  • What are the goal(s) of the project?
  • Who is the target audience/stakeholders?
  • What’s the timeline and milestones?
  • What’s the budget? Is this staying on budget?
  • What is the direction?
  • Is the project on brand?
  • How are the assets managed/organized?
  • Who is handling post-production?

Below are three ways to get started with improving your agency’s workflow.

1. Analyze & Strategize

The first step toward improving workflow is to document and review your current process, MarTech stack and conduct a thorough analysis of what’s working, and what’s not. The goal is to determine how the agency has been operating thus far and identify problems or holes. Look for unclear instruction or communication breakdown. Identify factors that can or that are affecting the effectiveness of your existing process or workflow. Once you’ve discovered the issues, consider a new approach – ways or technology that can address, improve and build on challenges. In a remote world, consider tools that allow for real-time updates and efficient communication – user-friendly platforms that allow for integration to reduce as much back and forth between systems as possible.

2. Educate & Implement

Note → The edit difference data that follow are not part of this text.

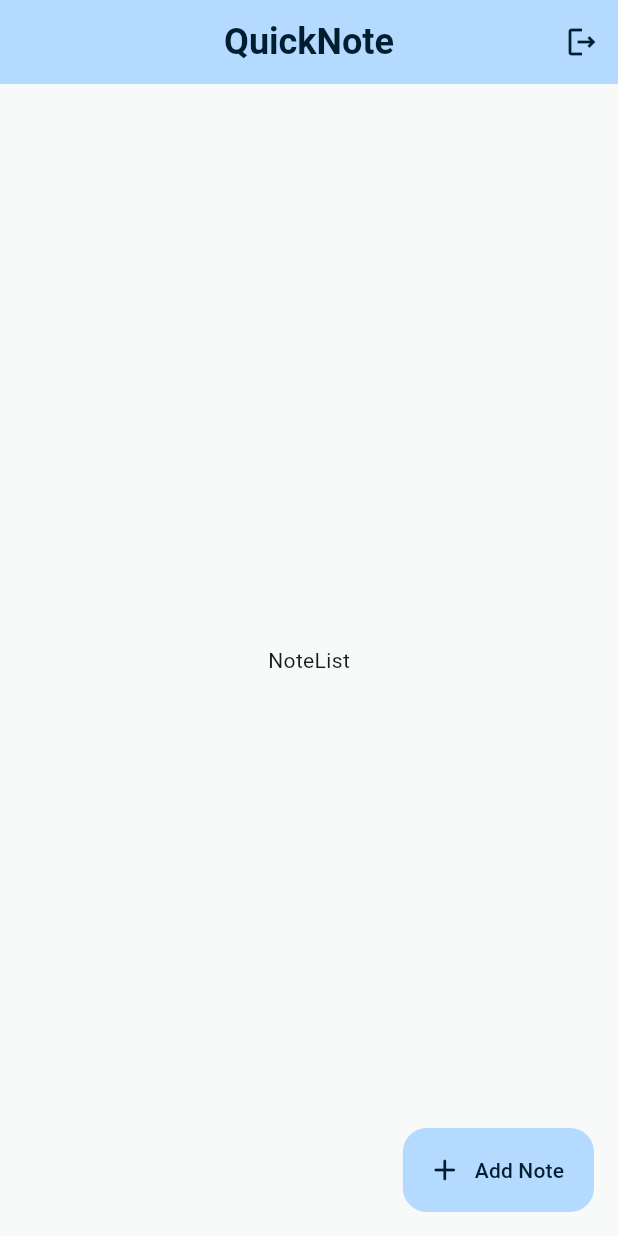
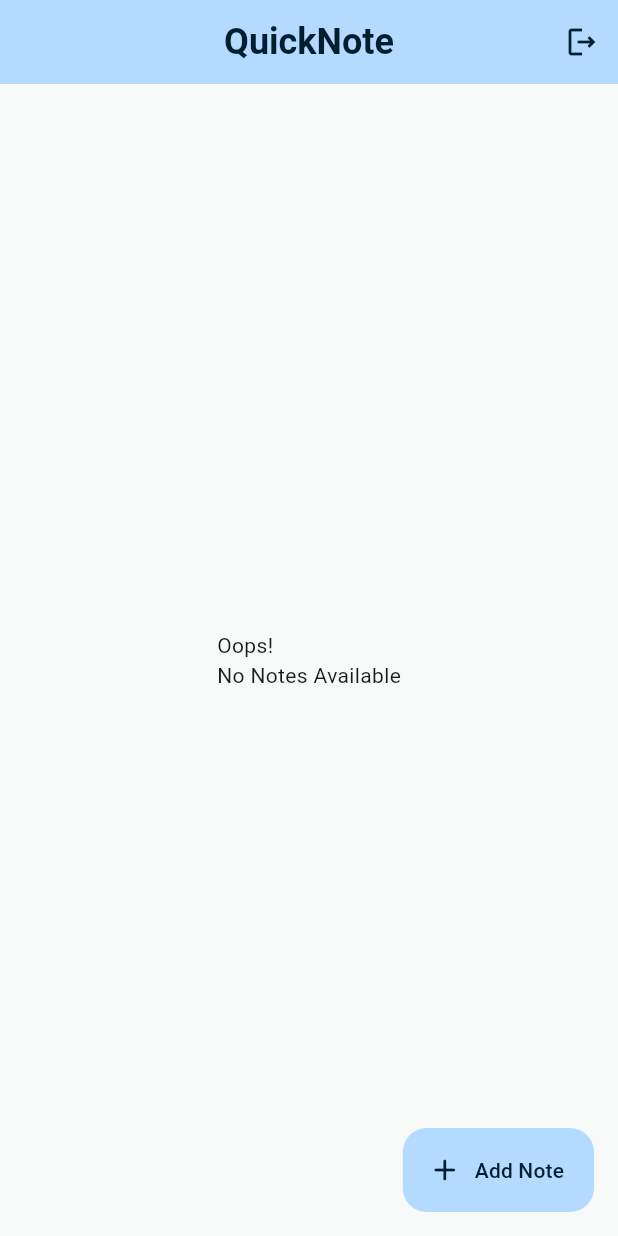
Before and after one commit to VrushankBardolia/quicknote, a Flutter app: the screen it shows once a user with an empty profile is signed in, on a phone screen of 412 x 824 dp. Run offline on Flutter 3.47's test engine with Material 2 defaults, Android fonts, the phone set to English and light mode, and no system bars; our stand-ins replace cloud_firestore, firebase_auth, firebase_core, get, google_fonts; accounts and stored records are empty; Roboto replaces fonts that are missing (Oxygen).

Commit message:
Display succeed

```diff
--- a/lib/screens/noteList.dart
+++ b/lib/screens/noteList.dart
@@ -1,3 +1,4 @@
+import 'package:cloud_firestore/cloud_firestore.dart';
 import 'package:firebase_auth/firebase_auth.dart';
 import 'package:flutter/material.dart';
 import 'package:get/get.dart';
@@ -11,6 +12,7 @@ class NoteList extends StatefulWidget {
 }
 
 class _NoteListState extends State<NoteList> {
+  User? userId=FirebaseAuth.instance.currentUser;
 
   signOut(){
     FirebaseAuth.instance.signOut();
@@ -41,7 +43,47 @@ class _NoteListState extends State<NoteList> {
         icon: const Icon(Icons.add_rounded),
         elevation: 0,
       ),
-      body: const Center(child: Text('NoteList')),
+
+      body: Padding(
+        padding: const EdgeInsets.all(8),
+        child: StreamBuilder(
+          stream: FirebaseFirestore.instance.collection("notes").where("uid",isEqualTo: userId?.uid).snapshots(),
+          builder: (context, snapshot) {
+            if(snapshot.hasError){
+              return const Center(child: Text('Something went wrong'));
+            }
+            if(snapshot.connectionState==ConnectionState.waiting){
+              return const Center(child: CircularProgressIndicator());
+            }
+            if(snapshot.data!.docs.isEmpty){
+              return const Center(child: Text('Oops!\nNo Notes Available'));
+            }
+            if(snapshot.hasData){
+              return ListView.builder(
+                  itemCount: snapshot.data!.docs.length,
+                  itemBuilder: (context,index){
+                  final note= snapshot.data!.docs[index];
+                  Timestamp t =note["createdAt"];
+                  DateTime dateTime=t.toDate();
+                    return Padding(
+                      padding: const EdgeInsets.symmetric(vertical: 4),
+                      child: ListTile(
+                        title: Text(note['title']),
+                        subtitle: Text("${dateTime.day}-${dateTime.month}-${dateTime.year}  ${dateTime.hour}:${dateTime.minute}"),
+                        tileColor: theme.secondaryContainer,
+                        textColor: theme.onSecondaryContainer,
+                        shape: RoundedRectangleBorder(
+                          borderRadius: BorderRadius.circular(12)
+                        ),
+                      ),
+                    );
+                  }
+              );
+            }
+            return Container();
+          },
+        ),
+      )
     );
   }
 }
--- a/lib/screens/signup.dart
+++ b/lib/screens/signup.dart
@@ -68,6 +68,7 @@ class _SignUpState extends State<SignUp> {
     return Scaffold(
       appBar: AppBar(
         backgroundColor: theme.primaryContainer,
+        centerTitle: true,
         title: Text('Signup',
           style: TextStyle(
               color: theme.onPrimaryContainer,
@@ -75,7 +76,6 @@ class _SignUpState extends State<SignUp> {
               fontSize: 24
           )
         ),
-        centerTitle: true,
       ),
         body: SingleChildScrollView(
           child: Center(
```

Once you’ve identified the solutions, document the new steps – clearly and concisely. Take time to educate the team on the new processes. Offer individual meetings for those who will need to implement the processes. Ensure that you explain every aspect of your new workflow to your employees before putting it into play. It is important that everyone understands how the new workflow will work, what they can expect and what they can do to get the most out of it. Find ways to ensure staff feels motivated and empowered, as change and breaking old habits can be challenging.

3. Adapt & Evolve

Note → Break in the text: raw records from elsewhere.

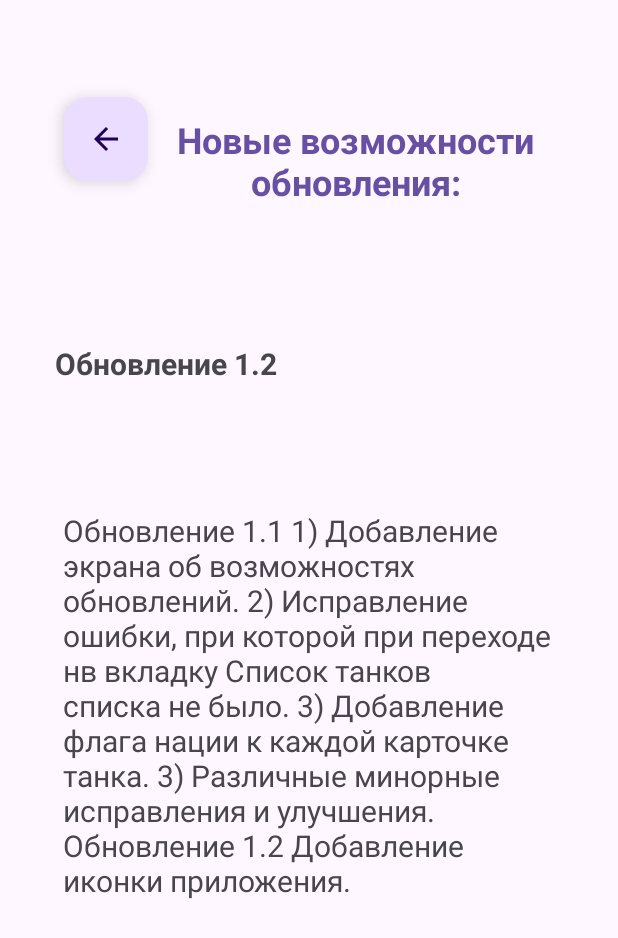
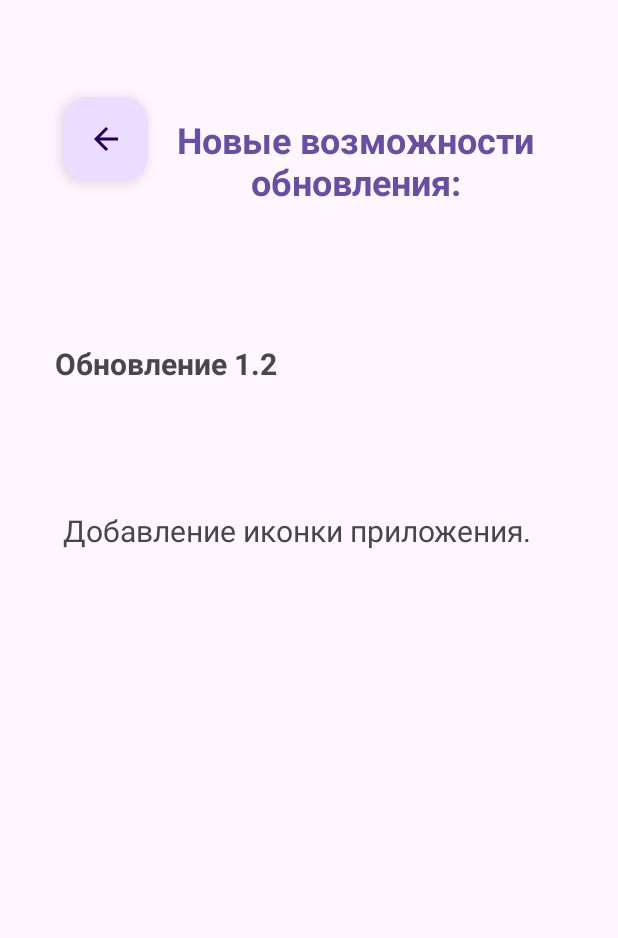
Before and after one commit to AlphaProject-Corporation/FBW_TanksGuide, an Android app: the Updates screen opened directly, with no data from a screen before it, on a phone screen of 412 x 824 dp. Shown: the top 938 px of the screen. Run offline under Robolectric (Android 15) with nearby library versions, the phone set to English and light mode, and no system bars.

Commit message:
Update 1.2 Final Developed by AlphaProject Corp.

```diff
--- a/app/src/main/res/layout/activity_head.xml
+++ b/app/src/main/res/layout/activity_head.xml
@@ -7,8 +7,8 @@
     tools:context=".HeadActivity">
 
     <LinearLayout
-        android:layout_width="180dp"
-        android:layout_height="319dp"
+        android:layout_width="221dp"
+        android:layout_height="227dp"
         android:orientation="vertical"
         app:layout_constraintBottom_toBottomOf="parent"
         app:layout_constraintEnd_toEndOf="parent"
--- a/app/src/main/res/layout/activity_main.xml
+++ b/app/src/main/res/layout/activity_main.xml
@@ -53,7 +53,7 @@
         android:layout_width="345dp"
         android:layout_height="26dp"
         android:gravity="center"
-        android:text="v.1.1   Разработано корпорацией Project"
+        android:text="@string/app_version"
         app:layout_constraintBottom_toBottomOf="parent"
         app:layout_constraintEnd_toEndOf="parent"
         app:layout_constraintStart_toStartOf="parent"
--- a/app/src/main/res/values/strings.xml
+++ b/app/src/main/res/values/strings.xml
@@ -1,14 +1,8 @@
 <resources>
     <string name="app_name">Танки FBW</string>
+    <string name="app_version">Версия 1.2 | Разработано корпорацией Project</string>
     <string name="head_description">Здесь собрана информация и ТТХ почти всех танков, находящихся на вооружении армий FBW и Альянса. Обратите внимание, что со временем характеристики могут меняться.</string>
     <string name="updateName">Обновление 1.2</string>
     <string name="updateDescription">
-    Обновление 1.1
-    1) Добавление экрана об возможностях обновлений.
-    2) Исправление ошибки, при которой при переходе нв вкладку "Список танков" списка не было.
-    3) Добавление флага нации к каждой карточке танка.
-    3) Различные минорные исправления и улучшения.
-
-    Обновление 1.2
     Добавление иконки приложения.</string>
 </resources>
```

Once you have tested your new workflow, be ready to make improvements based on the results. New things take time to implement, so be patient. Evaluate the effectiveness of each process in your workflow and make sure that everything works smoothly. If you need to make a few adjustments along the way, don’t hesitate to evolve. No work process or workflow will be perfect, especially at first. Things change based on the client, the project, budget and between services. Agility will be key.

Raise a Glass to Freedom

By 2028, 73% of all departments will have remote workers. And if a global pandemic has taught us anything, it’s that remote work, if possible, can offer more efficiency, productivity and flexibility. Build on these positives with a strong, critical workflow process, and your team will be on its way to a happier and healthier workforce.

Rebecca Wrenn

Director of Client Services and Operations

Rebecca joined Sweeney in 2014 as an account executive and subsequently shifted roles in 2016 to support the agency leadership team in successfully establishing a highly effective, full-service creative capability, including branding, design, and video production services. In 2020, she pivoted once again to take on a senior account leadership role while simultaneously leading agency operations. With nearly a decade of strategic marketing, communications and creative experience, Rebecca currently directs several agency account teams, while also managing critical aspects of agency’s operations. Her deep knowledge of the account management process and her high creative aptitude are an exceptional benefit to the agency and its clients.